posted on May, 23 2005 @ 12:29 PM
Armidale patrol boat arrives in Darwin
The first in a fleet of new patrol boats to protect Australia's northern coast have arrived in Darwin.
Defence Minister Robert Hill said the first of the 14 new Armidale Class Patrol Boats, Nuship Armidale, had completed most of its mission trial along
the Western Australian coast.
The Australian-built boats will be used for protecting Australia's coast and will replace the Navy's ageing Fremantle Class Patrol Boats.
"The Armidale Class patrol boats are at the leading edge of international patrol boat design and construction, combining endurance, improved sea
keeping and advanced onboard systems," Senator Hill said in a statement.
Defence Maritime Services, which subcontracted Austal Ships to build the vessels in WA, will fine tune the equipment before they are formally accepted
by the commonwealth on May 17.
Construction of the second and third Armidale Class boats was progressing well, Senator Hill said.
First of the Armidale Class Patrol Boats Launched and Named
Defence Minister Robert Hill welcomed the official naming of NUSHIP Armidale, the first of the Armidale Class Patrol Boats today.
Minister for Environment and Heritage, Senator Ian Campbell attended the naming ceremony, held at the Austal Ships construction facility, Western
Australia on behalf of Senator Hill.
"This ceremony commemorates the successful launch of the vessel on 5 January 2005, following the design and construction over the past year,"
Senator Hill said.
"This achievement is testament to Austal’s and Defence Materiel Organisation’s ability to deliver on time and on budget.
"I am sure that the ship trials over the next two months will also see the vessel’s ability to meet the required performance.
The vessel was named by Ms Jana Stone, the eldest daughter of Ordinary Seaman Donald Raymond LAWSON who served on the original HMAS "Armidale", a
Bathurst class corvette, during World War II.
This launch of the first vessel is a key milestone under Project Sea 1444 following the signing of a $683 million contract on 17 December 2003 with
Defence Maritime Services (DMS) for the supply and long term support of a new Patrol Boat fleet of 14 Armidale class boats.
"I congratulate DMS, the principal contractor, and Austal Ships, responsible for the design and construction of the vessels for their work on this
project," Senator Hill said.
"The delivery of the first of this patrol boat class on schedule has reaffirmed the Government’s commitment that the contracted delivery schedule
for the remainder of Armidale Patrol Boats will be met.
"The Armidale class vessels will substantially improve the Royal Australian Navy’s capability to intercept and apprehend vessels suspected of
illegal fishing and quarantine, customs or immigration offences.

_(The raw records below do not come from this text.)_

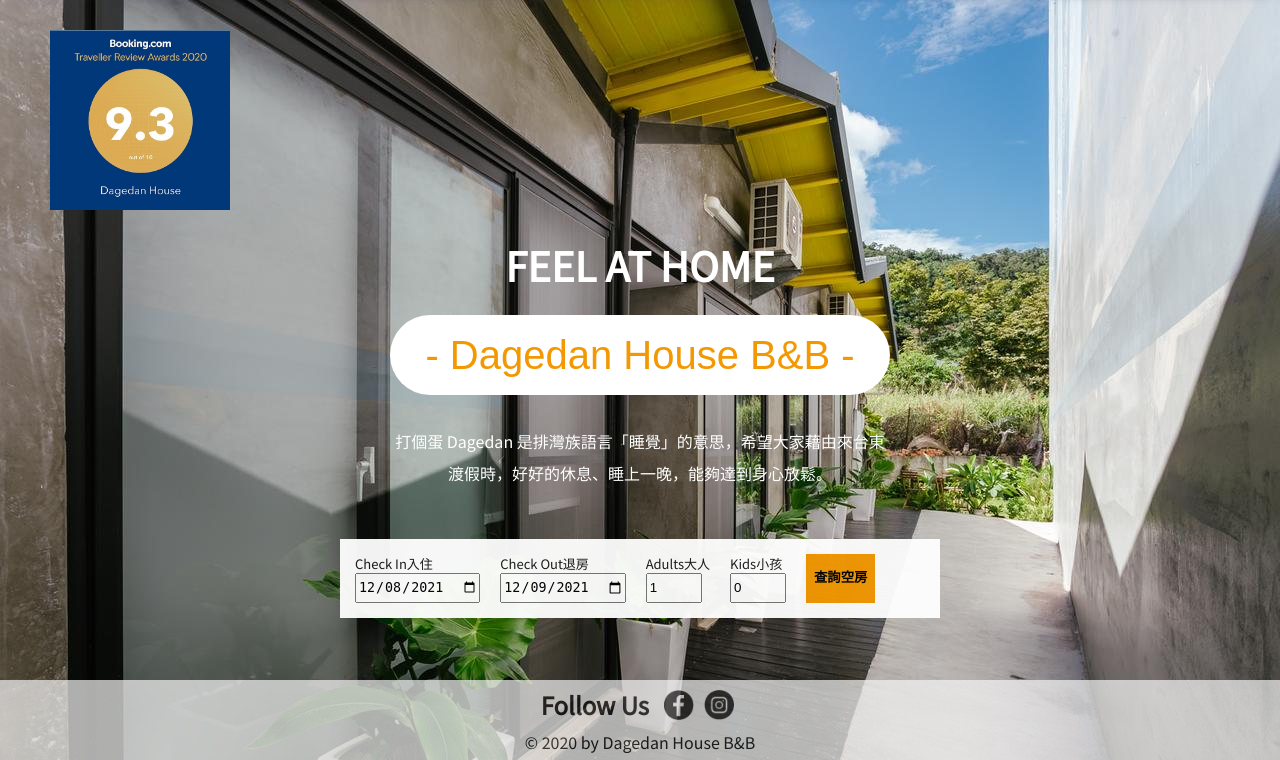
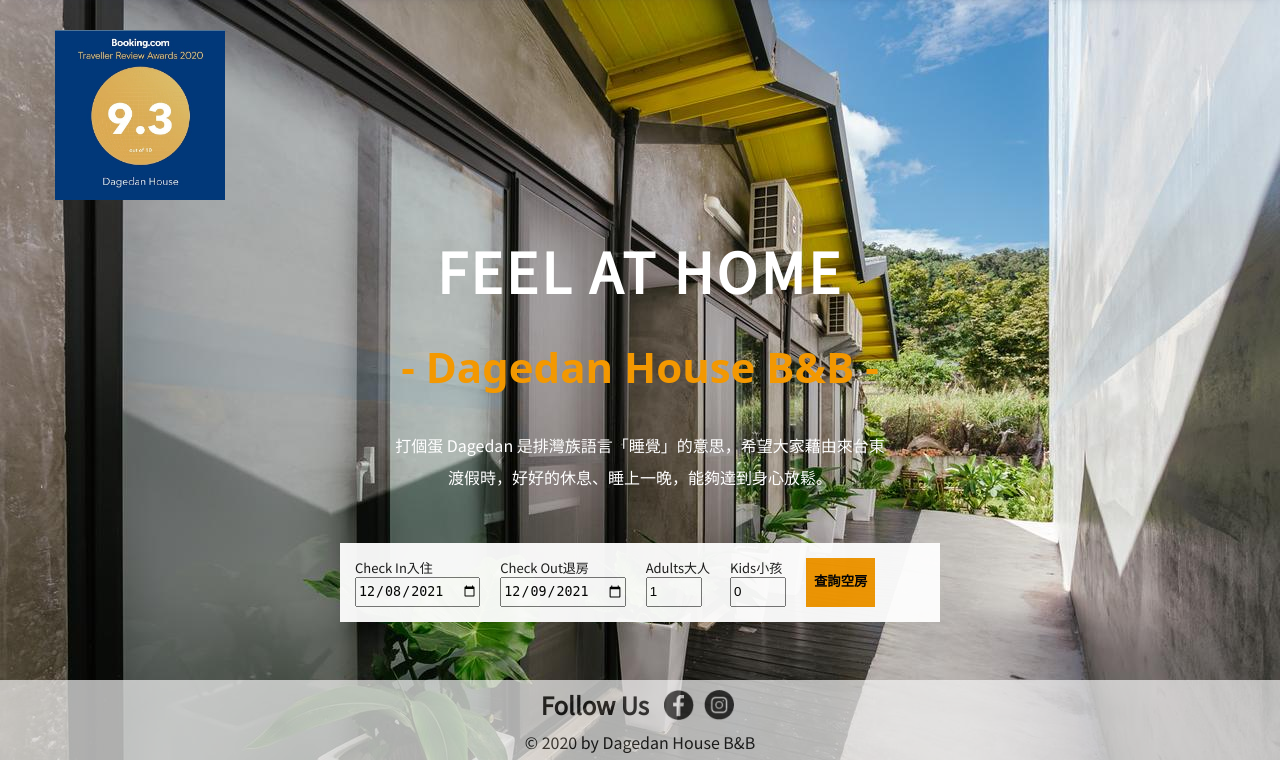
Before and after one commit to mia72song/dagedan_bnb, a Flask app: page / in a window 1280 px wide. Shown: the part 90-850 px from the top of the page. Run offline with Flask 2, Linux system fonts and the light colour scheme.

Commit message:
booking api, order api

```diff
--- a/admin/__init__.py
+++ b/admin/__init__.py
@@ -2,4 +2,4 @@ from flask import Blueprint
 
 admin = Blueprint("admin", __name__)
 
-from . import auth
+from . import auth, order
--- a/api_v1/__init__.py
+++ b/api_v1/__init__.py
@@ -2,4 +2,4 @@ from flask import Blueprint
 
 api = Blueprint("api", __name__)
 
-from . import user, room, calendar, booking
+from . import user, room, calendar, booking, utils
--- a/api_v1/utils.py
+++ b/api_v1/utils.py
@@ -1,3 +1,2 @@
-
 
 dateFormatter = "%Y-%m-%d"
--- a/static/css/booking.css
+++ b/static/css/booking.css
@@ -1,4 +1,4 @@
-.booking_wrap{
+.search_wrap{
     padding-top: 20px;
 }
 #booking{
--- a/static/css/home.css
+++ b/static/css/home.css
@@ -1,12 +1,12 @@
 #award{
     width: 1200px;
     margin: 0 auto;
-    padding-left: 20px;
+    padding-left: 30px;
     padding-top: 30px;
 }
 #award>img{
-    height: 180px;
-    width: 180px;
+    height: 170px;
+    width: 170px;
 }
 .box{
     width: 500px;
@@ -15,24 +15,23 @@
     line-height: 2;
 }
 .slogan{
-    font-size: 40px;
+    font-size: 55px;
     color: #FFFFFF;
-    font-weight: bold;
+    font-weight: 900;
     margin-top: 10px;
+    letter-spacing: 3px;
 }
 .title{
-    font-size: 40px;
+    font-size: 42px;
     color: #F39801;
-    background-color: #FFFFFF;
-    border-radius: 40px;
     margin: 0 auto;
-    margin-top: 10px;
-    font-family:fantasy;
+    font-weight: 900;
+    font-family: "Noto Sans", sans-serif;
 }
 .discribe{
     color: #FFFFFF;
     margin: 0 auto;
-    margin-top: 30px;
+    margin-top: 20px;
     font-weight: lighter;
 }
 #booking{
--- a/templates/admin.html
+++ b/templates/admin.html
@@ -64,7 +64,7 @@
         }
         addEventListener("load", ()=>{
             currentUserPromise.then(currentUser=>{
-                console.log(currentUser);
+                // console.log(currentUser);
                 if(currentUser==null){
                     ReactDOM.render(<LoginForm/>, document.querySelector("main"));
                 }else{
--- a/templates/index.html
+++ b/templates/index.html
@@ -107,6 +107,7 @@
     }
     addEventListener("load", ()=>{
         ReactDOM.render(<Booking/>, document.querySelector(".booking_wrap"))
+
     })
 </script>
 {% endblock %}
```
Also changed, not shown: admin/order.py (added, +26 -0 lines), api_v1/booking.py (+9 -5 lines), static/css/board.css (+4 -4 lines), templates/board.html (+7 -6 lines), templates/booking.html (+62 -18 lines).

The patrol boats in this regard play a major role in patrolling and protecting
Following the sea trials, NUSHIP ARMIDALE is scheduled for acceptance in May 2005
New Radar For Armidale Class Patrol Boats
(Source: Australian Department of Defence; issued Aug. 18, 2004)
A $25 million Australian-designed radar identification system will be installed in Australia’s new Armidale class patrol boats – dramatically
boosting the Navy’s capability to track down illegal vessels, Defence Minister Robert Hill announced today.
Senator Hill said Adelaide-based BAE Systems would be contracted to provide PRISM III radar identification systems for the 12 new patrol boats. It is
expected that BAE will also be subcontracted to provide through-life support for 15 years by the patrol boat prime contractor, Defence Maritime
He made the announcement while visiting West Australian shipbuilder Austal, which is currently constructing the patrol boats at their Henderson
shipyard for Defence Maritime Systems.
“This Australian designed and developed radar identification system will provide an increased surveillance capability and better protection for
Australia’s coastline,” Senator Hill said.
“PRISM III is a passive electronic system that can detect microwave frequencies, such as those used by marine radars, and identify the type of radar
being used. In combination with other sensors, this system will help the Navy to identify who is in Australian waters and increase the ability to
track down illegal vessels.”
Defence selected the PRISM III after evaluating available systems worldwide. The PRISM III system is already fitted to the Navy’s Mine Hunters and
has proved both effective and reliable.
“It is a credit to Australian defence industry that our new ships will be equipped with state-of-the-art capabilities that are locally designed and
developed,” Senator Hill said.
“The selection of the PRISM III system for the new patrol boats will benefit the Adelaide economy, providing additional manufacturing, maintenance
and ongoing support jobs in South Australia.
“At the same time it will provide savings in Defence support costs as different ships share the same types of equipment.”
Construction of the first Armidale class patrol boat, the Armidale, is progressing on time and on budget. The hull structure is currently 75 per cent
complete, with the ship 23 per cent complete overall. The Armidale is due to be delivered in May 2005.
“This project is demonstrating the ability of Australian industry to design, construct and deliver an important class of ships for the Royal
Australian Navy on time, on budget and at a high quality,” Senator Hill said.